By Robert Thomas
In Matthew chapter 5, we read the beginning of Jesus’ most famous sermon, the Sermon on the Mount. In this sermon, Jesus teaches many things that contradict the world’s teaching, but reveal the type of life that God desires for His people. Instead of using worldly ways of thinking and behaving, Jesus encourages us to abandon what the world thinks, and counteract it with spiritual truths. Jesus begins this teaching with this thought: “Blessed are the poor in spirit, for theirs is the kingdom of heaven.”
These words are part of the very core of what it means to be a Christian. Jesus isn’t talking about being physically poor, He’s referring to the state of our souls.
To be blessed, which could also be translated “happy”, or “fortunate”, is a benefit to the one who is poor in spirit. Although each person is spiritually dead inside because of their sin, Jesus still encourages His followers not just to be poor in spirit, but to acknowledge they are poor in spirit.

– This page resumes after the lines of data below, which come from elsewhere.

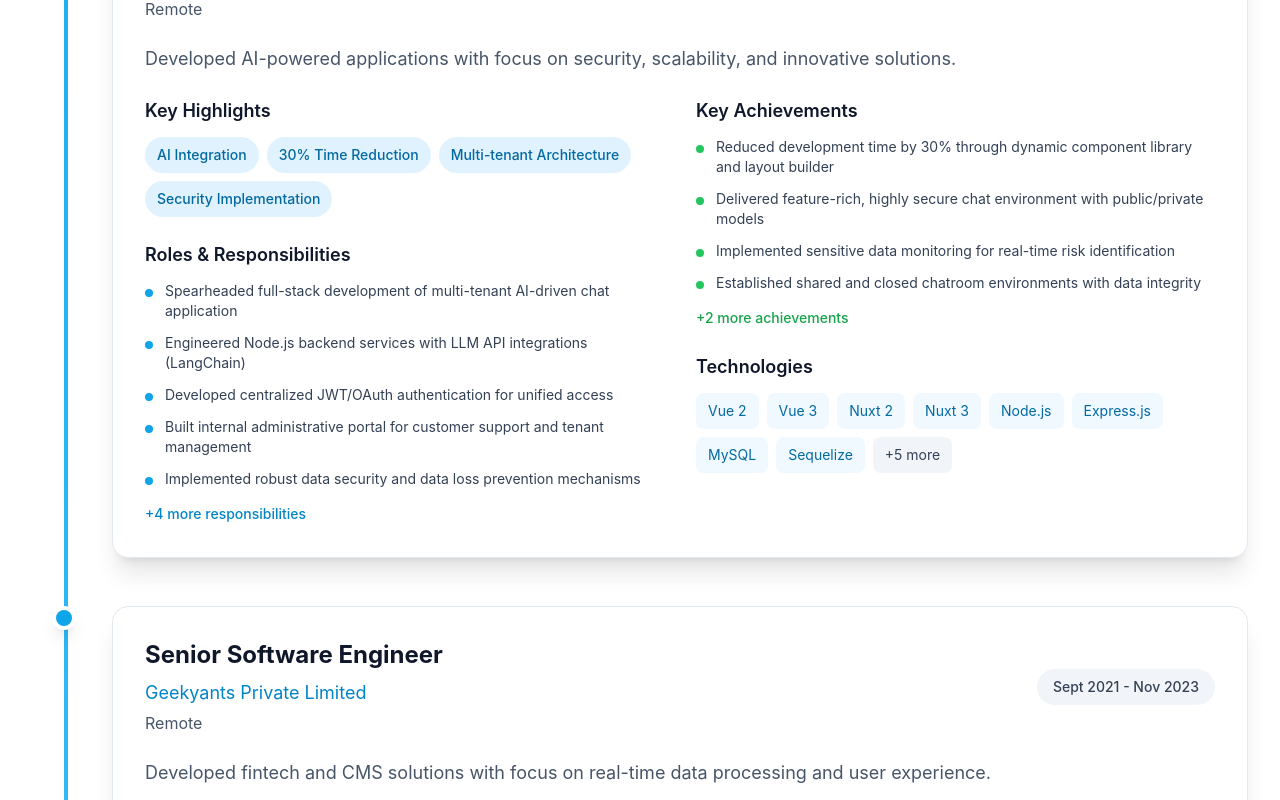
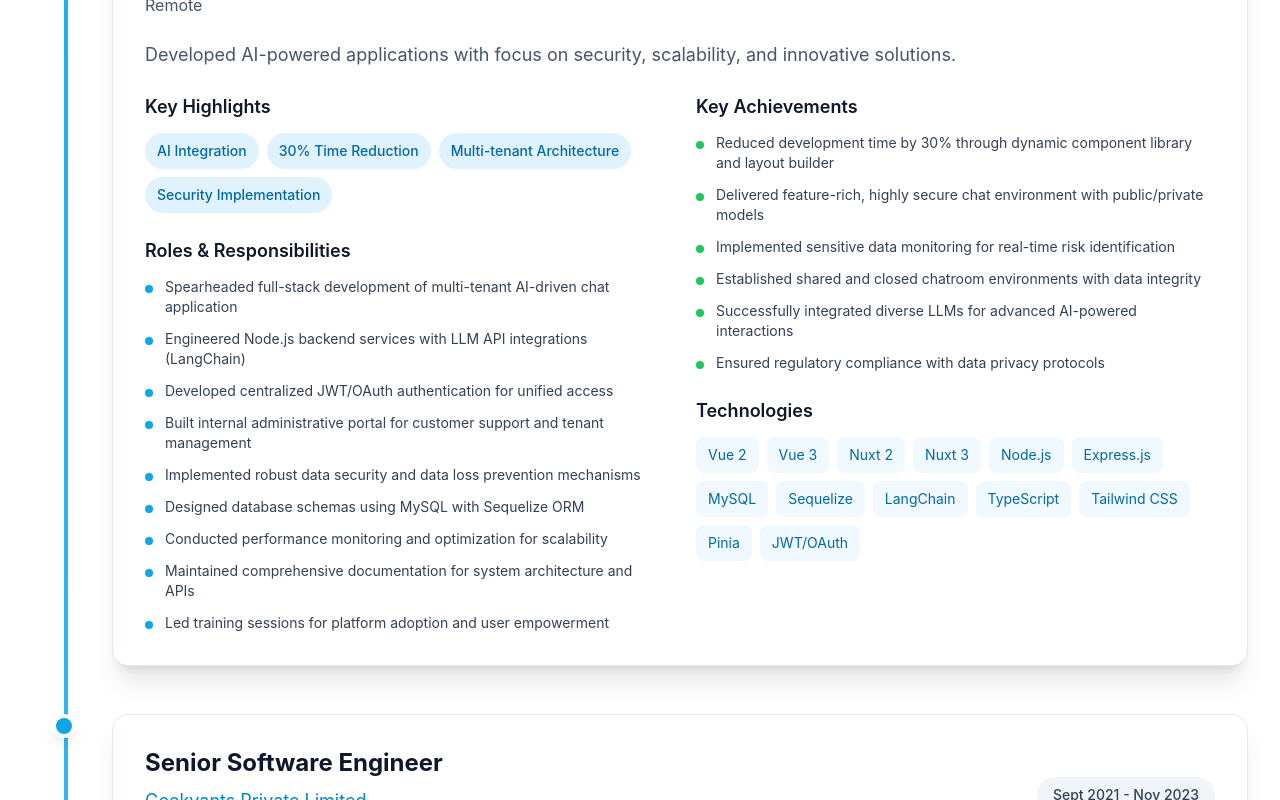
Before and after one commit to dev-1603/portfolio, a SvelteKit app: page /work-experience in a window 1280 px wide. Shown: the part 1840-2640 px from the top of the page. Built offline with nearby package versions, Linux system fonts and the light colour scheme.

Commit message:
Increase display limits for roles, achievements, and technologies in work experience section: Update Svelte component to show more items by default, enhancing user experience and visibility of information.

```diff
--- a/src/routes/work-experience/+page.svelte
+++ b/src/routes/work-experience/+page.svelte
@@ -158,13 +158,13 @@
                       <div>
                         <h4 class="font-semibold text-dark-900 dark:text-white mb-3 text-lg">Roles & Responsibilities</h4>
                         <ul class="space-y-3">
-                          {#each job.roles.slice(0, isSectionExpanded(job.id || index.toString(), 'roles') ? job.roles.length : 5) as role}
+                          {#each job.roles.slice(0, isSectionExpanded(job.id || index.toString(), 'roles') ? job.roles.length : 15) as role}
                             <li class="flex items-start group/item">
                               <div class="w-2 h-2 bg-primary-500 rounded-full mt-2 mr-3 flex-shrink-0 group-hover/item:scale-150 transition-transform duration-200"></div>
                               <span class="text-sm text-dark-700 dark:text-dark-300 group-hover/item:text-primary-600 dark:group-hover/item:text-primary-400 transition-colors duration-200">{role}</span>
                             </li>
                           {/each}
-                          {#if job.roles.length > 5}
+                          {#if job.roles.length > 15}
                             <li>
                               <button
                                 class="w-full text-left text-sm text-primary-600 dark:text-primary-400 font-medium hover:text-primary-700 dark:hover:text-primary-300 transition-colors duration-200 cursor-pointer"
@@ -183,13 +183,13 @@
                       <div>
                         <h4 class="font-semibold text-dark-900 dark:text-white mb-3 text-lg">Key Achievements</h4>
                         <ul class="space-y-3">
-                          {#each job.achievements.slice(0, isSectionExpanded(job.id || index.toString(), 'achievements') ? job.achievements.length : 4) as achievement}
+                          {#each job.achievements.slice(0, isSectionExpanded(job.id || index.toString(), 'achievements') ? job.achievements.length : 15) as achievement}
                             <li class="flex items-start group/item">
                               <div class="w-2 h-2 bg-green-500 rounded-full mt-2 mr-3 flex-shrink-0 group-hover/item:scale-150 transition-transform duration-200"></div>
                               <span class="text-sm text-dark-700 dark:text-dark-300 group-hover/item:text-green-600 dark:group-hover/item:text-green-400 transition-colors duration-200">{achievement}</span>
                             </li>
                           {/each}
-                          {#if job.achievements.length > 4}
+                          {#if job.achievements.length > 15}
                             <li>
                               <button
                                 class="w-full text-left text-sm text-green-600 dark:text-green-400 font-medium hover:text-green-700 dark:hover:text-green-300 transition-colors duration-200 cursor-pointer"
@@ -205,14 +205,14 @@
                       <div>
                         <h4 class="font-semibold text-dark-900 dark:text-white mb-3 text-lg">Technologies</h4>
                         <div class="flex flex-wrap gap-2">
-                          {#each job.technologies.slice(0, 8) as tech}
+                          {#each job.technologies.slice(0, 25) as tech}
                             <span class="px-3 py-2 bg-primary-50 dark:bg-primary-900/20 text-primary-700 dark:text-primary-300 text-sm rounded-lg hover:bg-primary-100 dark:hover:bg-primary-900/40 transition-colors duration-200 cursor-pointer">
                               {tech}
                             </span>
                           {/each}
-                          {#if job.technologies.length > 8}
+                          {#if job.technologies.length > 25}
                             <span class="px-3 py-2 bg-dark-100 dark:bg-dark-800 text-dark-700 dark:text-dark-300 text-sm rounded-lg hover:bg-dark-200 dark:hover:bg-dark-700 transition-colors duration-200 cursor-pointer">
-                              +{job.technologies.length - 8} more
+                              +{job.technologies.length - 25} more
                             </span>
                           {/if}
                         </div>
```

To live like we’re poor in spirit, we must first acknowledge our need before the Lord.
Instead of trying to be self-sufficient and solve our spiritual problems on our own, we must recognize our utterly desperate spiritual bankruptcy and come to Christ in humility, begging for forgiveness from our sins. To be a follower of Christ whatsoever, we must conclude that without Jesus, we are dead inside and have no hope of ever saving ourselves. Spiritual poverty is deeply rooted in the very Gospel itself – humanity is lost and in desperate need without a Savior, and Jesus came and died to pay the price for our sins. Since the price is paid, we can come to Jesus in belief and repentance and receive eternal life.
Living like we’re poor in spirit isn’t something only new believers have to worry about, because the Lord has always wanted His people to depend on Him for their every need. Belief in Jesus as Lord and confession of our sins isn’t just a place to start, it’s a model that should color every day of our lives. Throughout the Bible we are reminded that we should come before the Lord daily to confess our deep continual need, but probably the best example of this is the way Jesus lived his life. He would often go off by Himself to seek sustenance and guidance from the Lord, and He taught His disciples to pray each day for their daily bread from the Lord.

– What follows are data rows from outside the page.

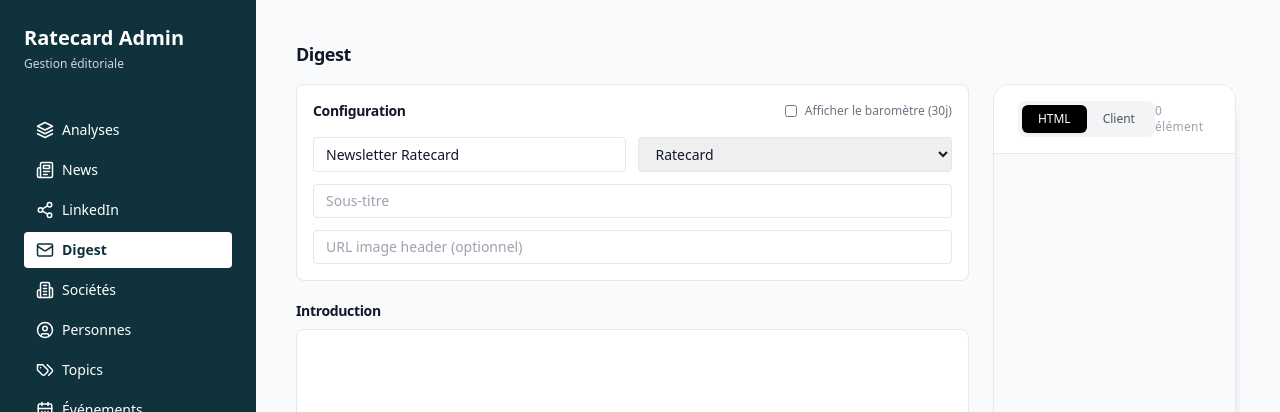
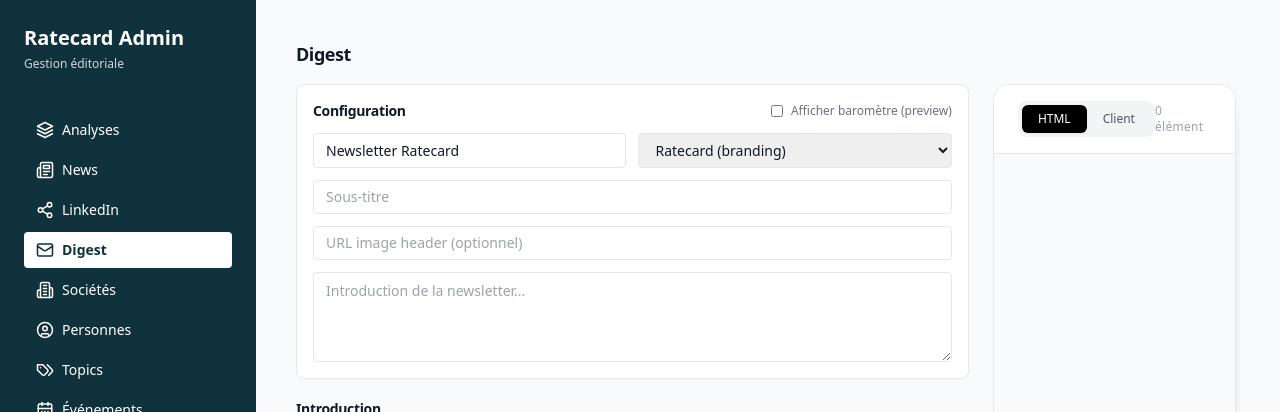
Before and after one commit to MisterFredo/ratecard, a Next.js app in the folder frontend/: page /admin/digest in a window 1280 px wide. Shown: the top 412 px of the page. Built offline with nearby package versions, Linux system fonts and the light colour scheme; no server answers.

Commit message:
Update DigestHeaderConfig.tsx

```diff
--- a/frontend/components/digest/DigestHeaderConfig.tsx
+++ b/frontend/components/digest/DigestHeaderConfig.tsx
@@ -7,15 +7,20 @@ type Props = {
   setHeaderConfig: React.Dispatch<
     React.SetStateAction<HeaderConfig>
   >;
+  introText: string;
+  setIntroText: (value: string) => void;
 };
 
 export default function DigestHeaderConfig({
   headerConfig,
   setHeaderConfig,
+  introText,
+  setIntroText,
 }: Props) {
   return (
-    <section className="border border-gray-200 rounded-lg bg-white p-4 space-y-4">
-      {/* Header section title */}
+    <section className="border border-gray-200 rounded-lg bg-white px-4 py-4 space-y-3">
+
+      {/* HEADER */}
       <div className="flex items-center justify-between">
         <h2 className="text-sm font-semibold tracking-tight">
           Configuration
@@ -33,11 +38,11 @@ export default function DigestHeaderConfig({
             }
             className="h-3 w-3"
           />
-          <span>Afficher le baromètre (30j)</span>
+          <span>Afficher baromètre (preview)</span>
         </div>
       </div>
 
-      {/* Grid fields */}
+      {/* GRID */}
       <div className="grid grid-cols-2 gap-3">
 
         {/* Titre */}
@@ -68,10 +73,10 @@ export default function DigestHeaderConfig({
           className="border border-gray-200 rounded px-3 py-1.5 text-sm"
         >
           <option value="ratecard">
-            Ratecard
+            Ratecard (branding)
           </option>
           <option value="client">
-            Client
+            Client (white label)
           </option>
         </select>
 
@@ -102,6 +107,24 @@ export default function DigestHeaderConfig({
           }
           className="border border-gray-200 rounded px-3 py-1.5 text-sm col-span-2"
         />
+
+        {/* INTRODUCTION */}
+        <textarea
+          placeholder="Introduction de la newsletter..."
+          value={introText}
+          onChange={(e) =>
+            setIntroText(e.target.value)
+          }
+          className="
+            border border-gray-200
+            rounded
+            px-3 py-2
+            text-sm
+            min-h-[90px]
+            col-span-2
+            resize-y
+          "
+        />
       </div>
     </section>
   );
```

In our lives today, we cannot afford to forget our spiritual poverty, and we cannot escape the fact that without the Holy Spirit and the words of God constantly pouring into our lives, we are spiritually destitute.
We cannot ever reach a state of self-sufficiency in our walks with the Lord; we cannot ever become spiritual enough that we eliminate the need to consistently return to His presence to be filled. But take heart! The Bible promises that the mercies of the Lord are new every morning, and in His presence we find our true fulfillment and joy.
Pattern your life after Jesus, and live like He did. Live poor in spirit, because Jesus tells us that the kingdom of Heaven belongs to such as these.